| Instructions for the task |
Every entry should be reproduced precisely, with each picture left out.

| Data for the task |
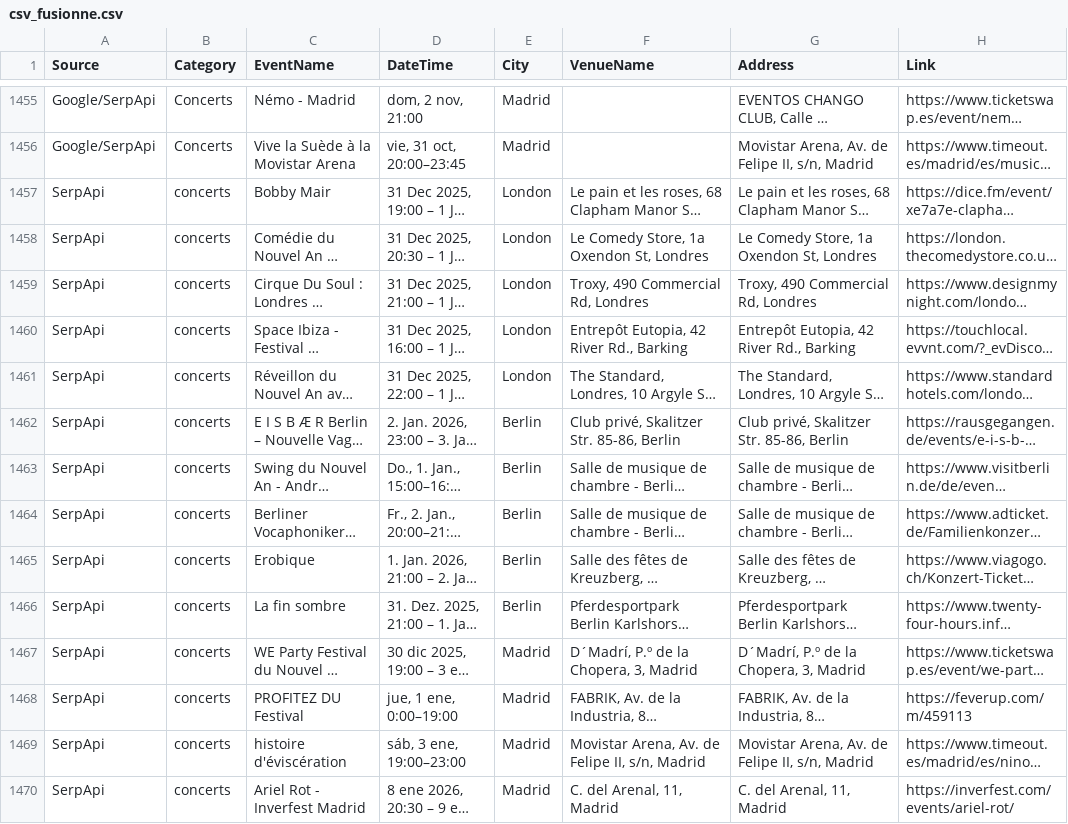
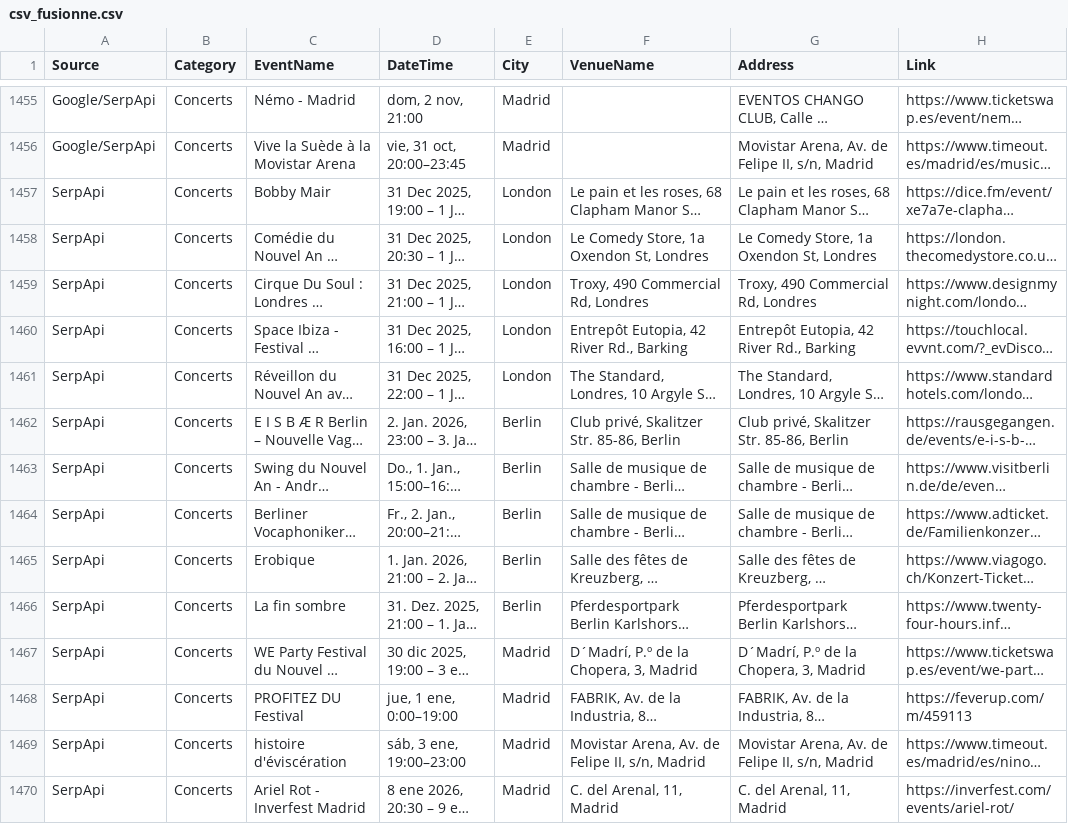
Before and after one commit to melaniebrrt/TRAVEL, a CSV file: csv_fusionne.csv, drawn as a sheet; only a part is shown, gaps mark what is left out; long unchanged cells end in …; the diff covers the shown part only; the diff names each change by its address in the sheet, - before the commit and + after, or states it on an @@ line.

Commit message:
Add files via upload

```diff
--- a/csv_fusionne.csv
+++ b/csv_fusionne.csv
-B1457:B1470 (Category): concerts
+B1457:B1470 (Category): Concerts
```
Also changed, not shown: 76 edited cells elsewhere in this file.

| Answer section |
Before and after one commit to melaniebrrt/TRAVEL, a CSV file: csv_fusionne.csv, drawn as a sheet; only a part is shown, gaps mark what is left out; long unchanged cells end in …; the diff covers the shown part only; the diff names each change by its address in the sheet, - before the commit and + after, or states it on an @@ line.

Commit message:
Add files via upload

```diff
--- a/csv_fusionne.csv
+++ b/csv_fusionne.csv
-B1457:B1470 (Category): concerts
+B1457:B1470 (Category): Concerts
```
Also changed, not shown: 76 edited cells elsewhere in this file.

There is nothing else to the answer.